Accidental releases involving trucks carrying Tier 1 Highway Security Sensitive Materials (HSSMs) are not uncommon. Hazardous materials are routinely left unsecured and are not tracked closely during their shipping route. Therefore, vehicles transporting hazardous materials present an attractive target to terrorists because they can be readily seized and weaponized. KTC developed Fedtrak™, a risk management system for Tier 1 HSSMs, which meets the 9/11 mandate for TSA. As part of Fedtrak, the Dynamic Hazardous Materials Risk Assessment Framework (DHMRA) is a GIS-based environment where hazardous materials shipments are monitored in real time. This solution to improving the safety of Tier 1 HSSMs shipments has been presented to TSA in Lexington.
Seasonal Tree Cutting Restrictions
Within the state of Kentucky, two species of bats are federally listed as endangered. The summer habitats of the Indiana bat and the northern long-eared bat (NLEB) are trees, which are often affected by Kentucky Transportation Cabinet (KYTC) projects. To minimize harm to the bats and to reduce the cost of mitigation, restrictions are often imposed that prohibit cutting trees during summer months (April – October). KTC analyzed different tree cutting strategies and studied past construction cost proposals to determine how mitigation costs that would relax tree cutting restrictions have increased overall construction costs and schedule.
The transportation industry recognizes the importance of sustainability in the nation’s infrastructure and as a result, has increased efforts to adopt sustainable policies and practices. Sustainably constructed transportation projects stimulate local economies, increase public involvement, and lessen environmental impacts. KTC analyzed three case studies to determine to what extent sustainable measures were included in the planning, design, and construction of transportation infrastructure projects. FHWA’s INVEST rating system was used as a benchmark for determining if the Cabinet’s past projects and current processes utilize sustainable concepts. The Center was able to show that while there is room for improvement, Kentucky appears to be ahead of the curve on putting sustainability into practice on road construction and road maintenance projects.
Alternate Technical Concepts
Alternative Technical Concepts, or ATC, is a flexible highway contracting process that enables innovation, reduces project delivery time, and provides cost savings. KTC researchers selected the US-460 Russell Fork project to study the ATC process. This research study was a collaborative effort with two other KTC program areas: Project Development and Construction Engineering and Management. Contractors prequalified by the Kentucky Transportation Cabinet (KYTC) attended an informational meeting to learn about the ATC bidding process and were presented with KYTC’s draft project plans, which describe construction of the Pond Creek bridge, building a ramp from KY 80 to the new road, and paving/surfacing requirements. An ecology survey revealed practices that interfere with the habitat of the Big Sandy Crayfish, which changed the letting date.

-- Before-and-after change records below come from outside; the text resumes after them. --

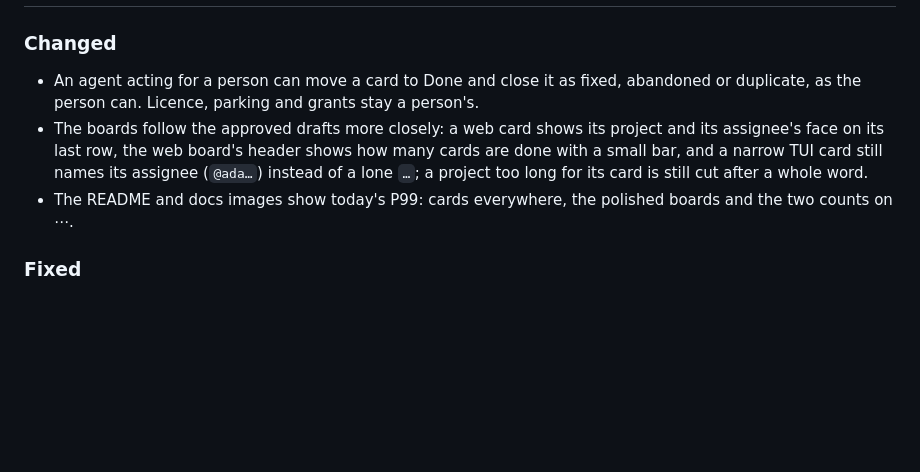
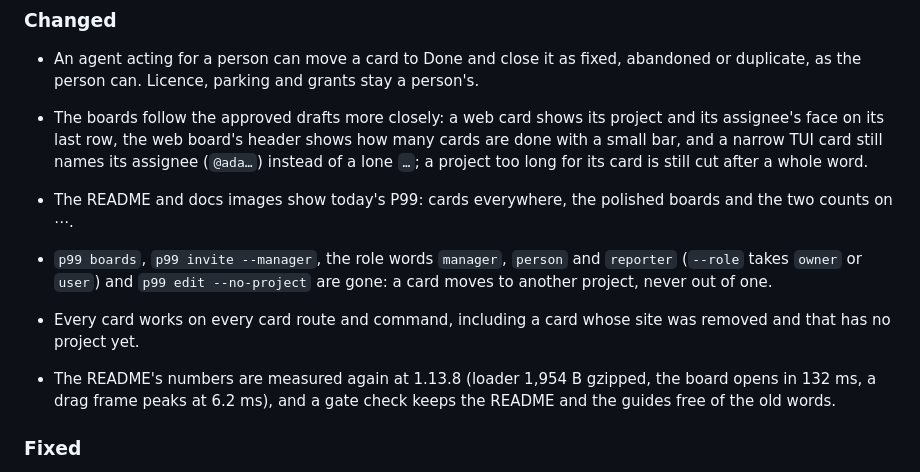
Before and after one commit to gmrdad82/p99, a Markdown page: CHANGELOG.md, the part around the change. GitHub-like rendering; blank space fills up the shorter version.

Commit message:
api.md: a card moves to another project, never out of one; the 1.13.8 changelog names what went
Co-Authored-By: Claude Opus 5.5 (1M context) <noreply@anthropic.com>

```diff
--- a/CHANGELOG.md
+++ b/CHANGELOG.md
@@ -9,6 +9,10 @@ All notable changes to P99 are listed here, newest first.
 - An agent acting for a person can move a card to Done and close it as fixed, abandoned or duplicate, as the person can. Licence, parking and grants stay a person's.
 - The boards follow the approved drafts more closely: a web card shows its project and its assignee's face on its last row, the web board's header shows how many cards are done with a small bar, and a narrow TUI card still names its assignee (`@ada…`) instead of a lone `…`; a project too long for its card is still cut after a whole word.
 - The README and docs images show today's P99: cards everywhere, the polished boards and the two counts on ⋯.
+
+- `p99 boards`, `p99 invite --manager`, the role words `manager`, `person` and `reporter` (`--role` takes `owner` or `user`) and `p99 edit --no-project` are gone: a card moves to another project, never out of one.
+- Every card works on every card route and command, including a card whose site was removed and that has no project yet.
+- The README's numbers are measured again at 1.13.8 (loader 1,954 B gzipped, the board opens in 132 ms, a drag frame peaks at 6.2 ms), and a gate check keeps the README and the guides free of the old words.
 
 ### Fixed
 
```
Also changed, not shown: docs/api.md (+1 -1 lines).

The ATC process stipulates that contractors receive the information 6 months before the official advertisement during which time a Technical Review committee is organized. A contractor decides where they could provide innovation and technical expertise and at that point, delivers a formal submission of the idea. The ATC is proposed as an alternative to a bid item — this could include design solutions, project specifications, materials, products, or traffic control. A contractor can propose multiple ATCs.

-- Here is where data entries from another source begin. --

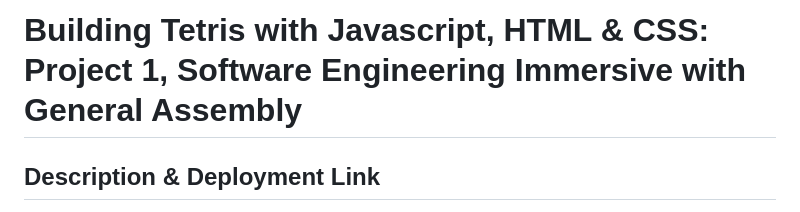
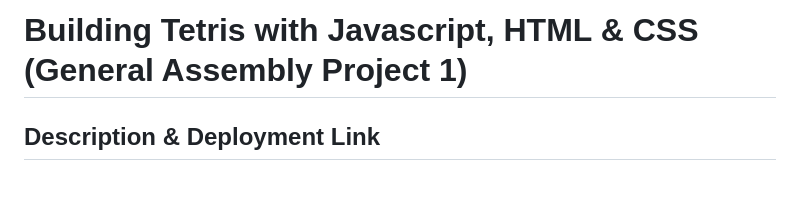
Before and after one commit to ljsgrant/ga-project-1, a Markdown page: README.md, the part around the change. Rendered like a GitHub page; blank space fills up the shorter version.

Commit message:
minor: readme tweak

```diff
--- a/README.md
+++ b/README.md
@@ -1,4 +1,4 @@
-# Building Tetris with Javascript, HTML & CSS: Project 1, Software Engineering Immersive with General Assembly
+# Building Tetris with Javascript, HTML & CSS (General Assembly Project 1)
 
 ## Description & Deployment Link
 
```
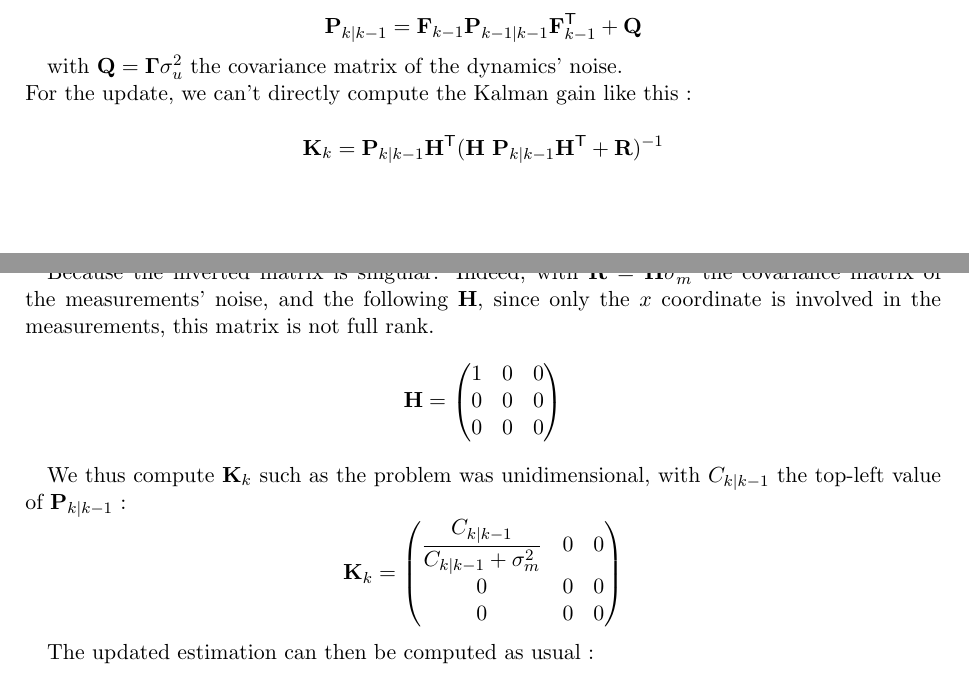
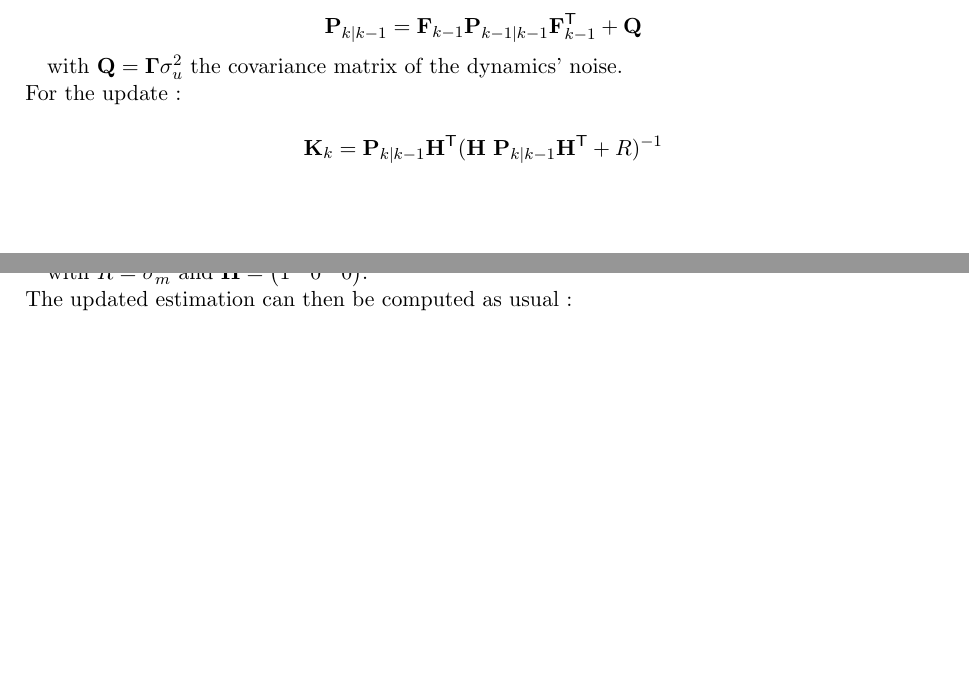
Before and after one commit to anpar/linma1731-project, a LaTeX document (report/main.tex): two parts of pages 2 and 3 of 3, joined at a grey line, cut so that both start at the same text, the shorter picture padded with empty space. Compiled offline with pdfLaTeX.

Commit message:
Final fix of EKF

```diff
--- a/report/main.tex
+++ b/report/main.tex
@@ -93,34 +93,19 @@ We can then directly apply the Kalman Filter's equations. For prediction :
 \[ \vec{P}_{k|k-1} = \vec{F}_{k-1} \vec{P}_{k-1|k-1} \vec{F}_{k-1}^\mathsf{T} + \vec{Q} \]
 
 with $\vec{Q} = \vec{\Gamma} \sigma_u^2$ the covariance matrix of the dynamics' noise.\\
-For the update, we can't directly compute the Kalman gain like this :
+For the update :
 
-\[ \vec{K}_k = \vec{P}_{k|k-1} \vec{H}^\mathsf{T} (\vec{H} ~ \vec{P}_{k|k-1} \vec{H}^\mathsf{T} + \vec{R})^{-1} \]
+\[ \vec{K}_k = \vec{P}_{k|k-1} \vec{H}^\mathsf{T} (\vec{H} ~ \vec{P}_{k|k-1} \vec{H}^\mathsf{T} + R)^{-1} \]
 
-Because the inverted matrix is singular. Indeed, with $\vec{R} = \vec{H} \sigma_m^2$ the covariance matrix of the measurements' noise, and the following $\vec{H}$, since only the $x$ coordinate is involved in the measurements, this matrix is not full rank.
-\begin{equation*}
-\vec{H} =
+with $R = \sigma_m^2$ and $\vec{H} =
     \begin{pmatrix}
         1 & 0 & 0 \\
-        0 & 0 & 0 \\
-        0 & 0 & 0
     \end{pmatrix}
-\end{equation*}
-
-We thus compute $\vec{K}_k$ such as the problem was unidimensional, with $C_{k|k-1}$ the top-left value of $\vec{P}_{k|k-1}$ :
-\begin{equation*}
-\vec{K}_k =
-    \begin{pmatrix}
-        \dfrac{C_{k|k-1}}{C_{k|k-1} + \sigma_m^2} & 0 & 0 \\
-        0 & 0 & 0 \\
-        0 & 0 & 0
-    \end{pmatrix}
-\end{equation*}
-
+$.\\
 The updated estimation can then be computed as usual :
 
 
-\[ \vec{\hat{x}}_{k|k} = \vec{\hat{x}}_{k|k-1} + \vec{K}_k \Bigg[ \begin{pmatrix} m_k \\ 0 \\ 0 \end{pmatrix} - \vec{H} ~ \vec{\hat{x}}_{k|k-1} \Bigg] \]
+\[ \vec{\hat{x}}_{k|k} = \vec{\hat{x}}_{k|k-1} + \vec{K}_k (m_k  - \vec{H} ~ \vec{\hat{x}}_{k|k-1}) \]
 \[ \vec{P}_{k|k} = \vec{P}_{k|k-1} - \vec{K}_k ~ \vec{H} ~ \vec{P}_{k|k-1} \]
 
 
```
Also changed, not shown: report/main.tex (2 more changed lines), 2 other files.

The proposed ATC concept must differ from the base design in the KYTC contract documents, meet the schedule, maintain the project’s purpose and function, and meet all policies and environmental regulations. If the contractor’s ATC is approved, they can submit only one alternative bid as a lump sum item that includes a schedule of values. If KYTC approves a contractor’s ATC but does not award a contract, the contractor is eligible for a stipend. The winning contractor becomes the Engineer of Record and is responsible for all engineering plans. Before the project’s construction phase, KYTC approves all plans. The primary goal of the ATC contracting process is to develop a product equal to or better that what would have been produced by the concept it replaces.